What to work on :: Copy out the lines below that hold the word "where".

Raw data section start

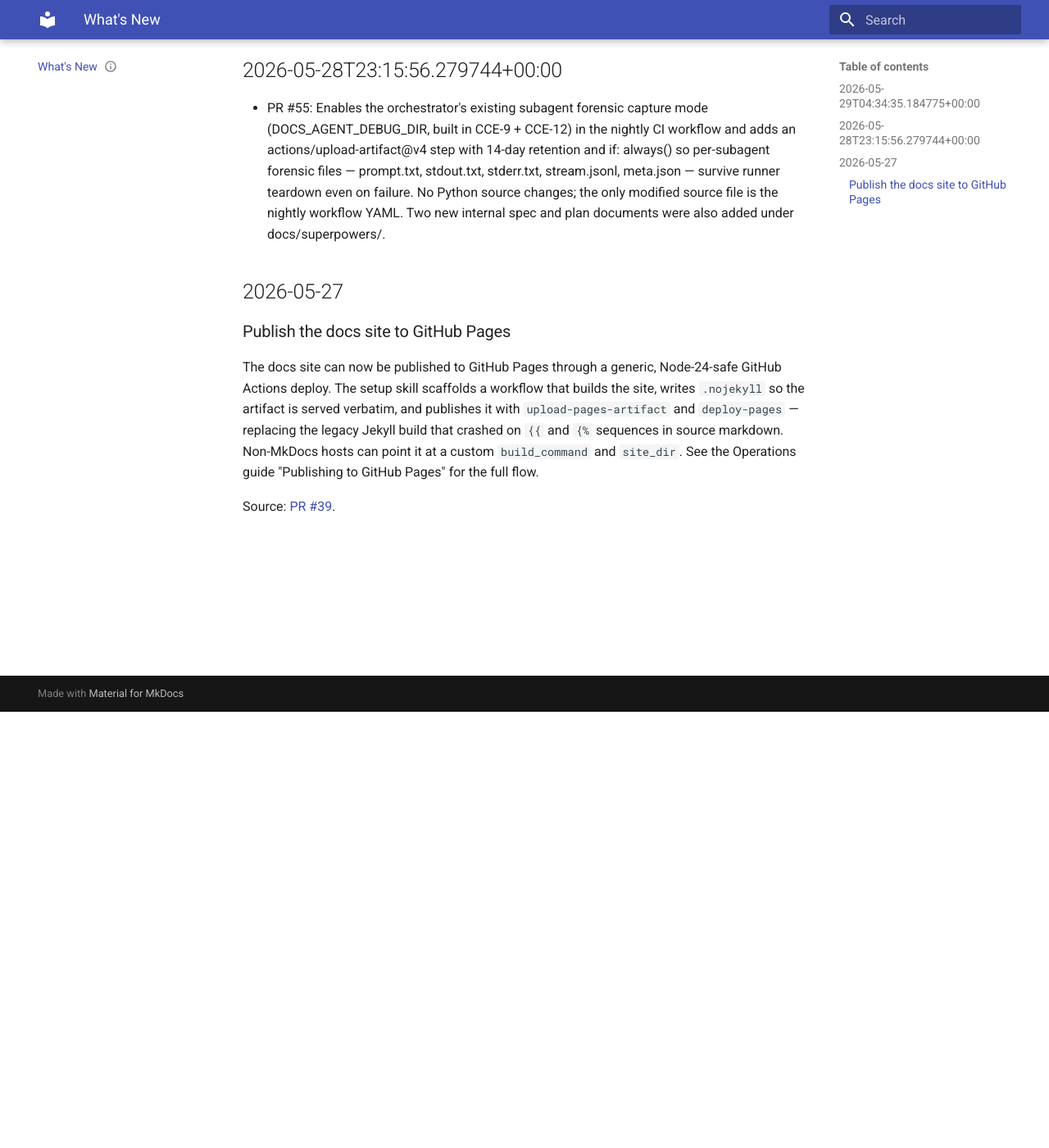
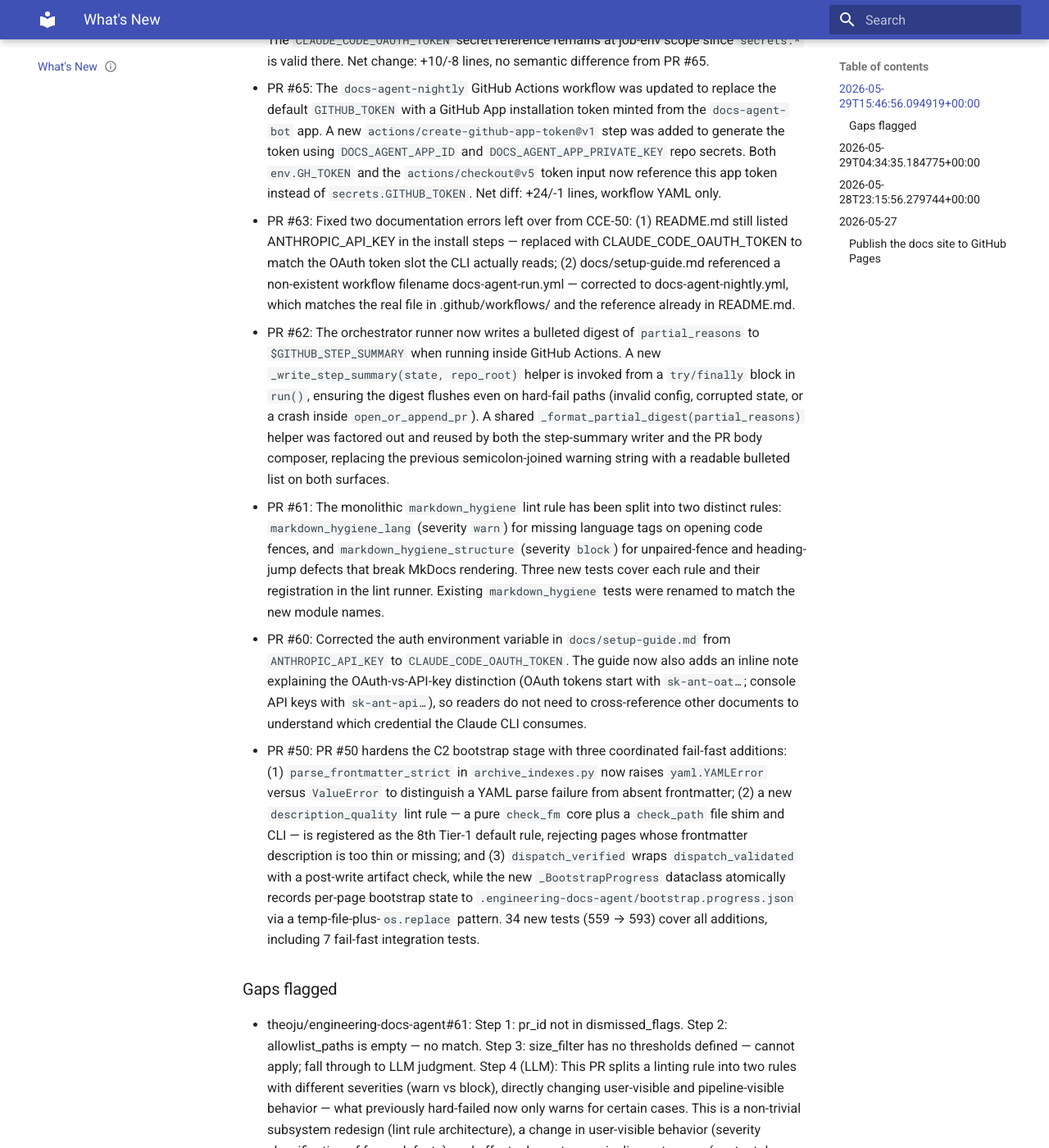
Before and after one commit to theoju/engineering-docs-agent, an MkDocs documentation site: the page built from docs/site-src/whats-new.md, in a window 1280 px wide and 1400 px high, scrolled down 532 px. Shown: the whole window at 82% size. Built offline with MkDocs 1.6.1 and Material for MkDocs 9.7.7, drawn with Linux system fonts in a browser that asks for light colours; some of the changed text lies outside the part shown.

Commit message:
docs(agent): run 2026-05-29T15:46:56.094919+00:00 (partial)

````diff
--- /dev/null
+++ b/docs/site-src/setup-guide.md
@@ -0,0 +1,84 @@
+---
+status: draft
+sources:
+  - https://github.com/theoju/engineering-docs-agent/pull/63
+  - https://github.com/theoju/engineering-docs-agent/pull/60
+synthesized_into: []
+---
+
+# Setup Guide
+
+This guide walks you through installing the engineering-docs-agent plugin into a host repo and wiring the required GitHub secrets so the nightly authoring run succeeds.
+
+## Prerequisites
+
+- The `claude` CLI installed and authenticated in your local environment.
+- A GitHub repo where you want docs to be generated.
+- A Claude OAuth token (see below for how to tell OAuth from API tokens).
+
+## Install
+
+1. Add this repo as a Claude Code marketplace:
+
+   ```bash
+   claude marketplace add engineering-docs-agent <repo-url>
+   ```
+
+2. Install the plugin:
+
+   ```bash
+   claude plugin install engineering-docs-agent
+   ```
+
+3. In your host repo, run the setup skill:
+
+   ```bash
+   claude /engineering-docs-agent-setup
+   ```
+
+   The setup skill scaffolds `.engineering-docs-agent/config.yml`, `state.json`, and the `docs/site-src/` tree. Review the generated config before proceeding.
+
+## GitHub Secrets
+
+Go to **Settings → Secrets and variables → Actions** in your host repo and add:
+
+| Secret | Required | Notes |
+|--------|----------|-------|
+| `CLAUDE_CODE_OAUTH_TOKEN` | Yes | OAuth token from `claude setup-token`. Starts with `sk-ant-oat…`. **Not** the same as `ANTHROPIC_API_KEY` (API keys start with `sk-ant-api…`). The Claude CLI reads the OAuth slot. |
+| `DOCS_AGENT_APP_ID` | Yes | GitHub App ID for the docs-agent-bot installation. |
+| `DOCS_AGENT_APP_PRIVATE_KEY` | Yes | Private key for the same App. |
+| `SLACK_WEBHOOK_URL` | No | Incoming webhook URL for Slack digest notifications. |
+| `JIRA_API_TOKEN` | No | Atlassian Cloud API token for Jira enrichment. |
+| `JIRA_EMAIL` | No | Email address tied to the `JIRA_API_TOKEN`. |
+| `SMTP_*` | No | SMTP credentials for email digest. |
+
+### OAuth token vs API key
+
+The Claude CLI authenticates via OAuth, not the console API key. Use `claude setup-token` to generate the OAuth token. If you accidentally set `ANTHROPIC_API_KEY` here, the nightly workflow will fail the `Assert OAuth token is configured` step with a clear error message.
+
+## Triggering the Nightly Workflow
+
+The authoring pipeline runs automatically at 07:00 UTC via `.github/workflows/docs-agent-nightly.yml`. To fire it manually:
+
+```bash
+gh workflow run docs-agent-nightly.yml -f reason="<your reason>"
+gh run watch
+```
+
+The `reason` label appears in the run summary alongside a snapshot of `state.json`. Only one run executes at a time per repo — concurrent invocations queue rather than race on the same `docs-agent/YYYY-MM-DD` branch.
+
+## Local Dry-Run
+
+You can run the agent locally against the host repo without opening a PR:
+
+```bash
+python3 scripts/orchestrator_runner.py --repo-root . --no-pr
+```
+
+For per-subagent diagnostics, set `DOCS_AGENT_DEBUG_DIR=/tmp/cce-debug` before invoking. Each dispatch writes its prompt, stdout, stderr, and stream events to that directory.
+
+## Partial Runs
+
+If a run completes with some subagents failing (e.g., Jira credentials missing), the orchestrator still opens the PR with `partial: true` in the body. The next nightly run picks up where the previous one left off. A silent gap is never the outcome — the PR body makes the failure visible.
+
+Check `.engineering-docs-agent/state.json` for `partial_reasons` after a partial run.
--- a/docs/site-src/whats-new.md
+++ b/docs/site-src/whats-new.md
@@ -7,6 +7,18 @@ synthesized_into: []
 ---
 
 # What's New
+
+## 2026-05-29T15:46:56.094919+00:00
+- PR #68: Added two job-level `env:` entries to `.github/workflows/docs-agent-nightly.yml` that expose the `JIRA_API_TOKEN` and `JIRA_EMAIL` repository secrets into the docs-agent-nightly runner environment. Because `source-collector` inherits the parent process environment via `dispatch_subagent`, no further plumbing was required beyond this job-env declaration. The fix eliminates the recurring `source_collector_error: jira_auth_missing` partial flag that has appeared on every docs-agent PR since the workflow went live.
+- PR #66: Moved the `GH_TOKEN` App-token expression (`steps.app-token.outputs.token`) from job-level env to step-level env on the 'Run nightly authoring' step inside `.github/workflows/docs-agent-nightly.yml`. GitHub's runtime validator rejects `steps.*` references at job-env scope because job-env is resolved before any step executes; the YAML parsed without errors but caused an HTTP 422 when the workflow was triggered via the API. The `CLAUDE_CODE_OAUTH_TOKEN` secret reference remains at job-env scope since `secrets.*` is valid there. Net change: +10/-8 lines, no semantic difference from PR #65.
+- PR #65: The `docs-agent-nightly` GitHub Actions workflow was updated to replace the default `GITHUB_TOKEN` with a GitHub App installation token minted from the `docs-agent-bot` app. A new `actions/create-github-app-token@v1` step was added to generate the token using `DOCS_AGENT_APP_ID` and `DOCS_AGENT_APP_PRIVATE_KEY` repo secrets. Both `env.GH_TOKEN` and the `actions/checkout@v5` token input now reference this app token instead of `secrets.GITHUB_TOKEN`. Net diff: +24/-1 lines, workflow YAML only.
+- PR #63: Fixed two documentation errors left over from CCE-50: (1) README.md still listed ANTHROPIC_API_KEY in the install steps — replaced with CLAUDE_CODE_OAUTH_TOKEN to match the OAuth token slot the CLI actually reads; (2) docs/setup-guide.md referenced a non-existent workflow filename docs-agent-run.yml — corrected to docs-agent-nightly.yml, which matches the real file in .github/workflows/ and the reference already in README.md.
+- PR #62: The orchestrator runner now writes a bulleted digest of `partial_reasons` to `$GITHUB_STEP_SUMMARY` when running inside GitHub Actions. A new `_write_step_summary(state, repo_root)` helper is invoked from a `try/finally` block in `run()`, ensuring the digest flushes even on hard-fail paths (invalid config, corrupted state, or a crash inside `open_or_append_pr`). A shared `_format_partial_digest(partial_reasons)` helper was factored out and reused by both the step-summary writer and the PR body composer, replacing the previous semicolon-joined warning string with a readable bulleted list on both surfaces.
+- PR #61: The monolithic `markdown_hygiene` lint rule has been split into two distinct rules: `markdown_hygiene_lang` (severity `warn`) for missing language tags on opening code fences, and `markdown_hygiene_structure` (severity `block`) for unpaired-fence and heading-jump defects that break MkDocs rendering. Three new tests cover each rule and their registration in the lint runner. Existing `markdown_hygiene` tests were renamed to match the new module names.
+- PR #60: Corrected the auth environment variable in `docs/setup-guide.md` from `ANTHROPIC_API_KEY` to `CLAUDE_CODE_OAUTH_TOKEN`. The guide now also adds an inline note explaining the OAuth-vs-API-key distinction (OAuth tokens start with `sk-ant-oat…`; console API keys with `sk-ant-api…`), so readers do not need to cross-reference other documents to understand which credential the Claude CLI consumes.
+- PR #50: PR #50 hardens the C2 bootstrap stage with three coordinated fail-fast additions: (1) `parse_frontmatter_strict` in `archive_indexes.py` now raises `yaml.YAMLError` versus `ValueError` to distinguish a YAML parse failure from absent frontmatter; (2) a new `description_quality` lint rule — a pure `check_fm` core plus a `check_path` file shim and CLI — is registered as the 8th Tier-1 default rule, rejecting pages whose frontmatter description is too thin or missing; and (3) `dispatch_verified` wraps `dispatch_validated` with a post-write artifact check, while the new `_BootstrapProgress` dataclass atomically records per-page bootstrap state to `.engineering-docs-agent/bootstrap.progress.json` via a temp-file-plus-`os.replace` pattern. 34 new tests (559 → 593) cover all additions, including 7 fail-fast integration tests.
+### Gaps flagged
+- theoju/engineering-docs-agent#61: Step 1: pr_id not in dismissed_flags. Step 2: allowlist_paths is empty — no match. Step 3: size_filter has no thresholds defined — cannot apply; fall through to LLM judgment. Step 4 (LLM): This PR splits a linting rule into two rules with different severities (warn vs block), directly changing user-visible and pipeline-visible behavior — what previously hard-failed now only warns for certain cases. This is a non-trivial subsystem redesign (lint rule architecture), a change in user-visible behavior (severity classification of fence defects), and affects downstream pipeline outcomes (content drop prevention). A senior engineer would expect a written spec and plan for this kind of behavioral change to a shared linting subsystem. Notably, the PR itself includes both a spec and a plan in docs/superpowers/specs/ and docs/superpowers/plans/, confirming the change was treated as spec-worthy by the author.
 
 ## 2026-05-29T04:34:35.184775+00:00
 - PR #58: Adds a `_remote_already_processed_window(repo_root, branch, our_head_sha) -> bool` helper to `scripts/orchestrator_runner.py` that detects same-hour duplicate runs before any subagent is dispatched. The helper fetches `origin/<docs-agent-branch>` and reads its committed `state.json` via `git show`; it returns `True` only when the remote branch's `last_successful_run.head_sha` strictly equals the current run's HEAD SHA. A new call site in `_main()` exits 0 with a skip log line when the helper returns `True`, eliminating the working-tree collision (on `whats-new.md` and `state.json`) that caused the post-CCE-42 smoke-test 2/2 to exit 1. Every failure path — network error, absent branch, missing or corrupted `state.json`, schema drift — returns `False` so the runner proceeds normally. Five unit tests cover all documented failure modes. `skills/engineering-docs-agent/SKILL.md` is updated with a new state-transitions bullet and a renumbered procedure step.
````
Also changed, not shown: docs/site-src/architecture/linting.md (added, +55 -0 lines), docs/site-src/architecture/orchestrator.md (added, +57 -0 lines), docs/site-src/operations/2026-05-29-jira-auth-nightly-runner.md (added, +57 -0 lines), docs/site-src/operations/docs-agent-nightly-github-app-token.md (added, +52 -0 lines), docs/site-src/operations/lint-rules.md (added, +114 -0 lines), docs/site-src/operations/nightly-workflow-token-scoping.md (added, +41 -0 lines), docs/site-src/operations/step-summary-partial-digest.md (added, +40 -0 lines), 1 other file.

Raw data section end

Answer box ::
+- A GitHub repo where you want docs to be generated.
+If a run completes with some subagents failing (e.g., Jira credentials missing), the orchestrator still opens the PR with `partial: true` in the body. The next nightly run picks up where the previous one left off. A silent gap is never the outcome — the PR body makes the failure visible.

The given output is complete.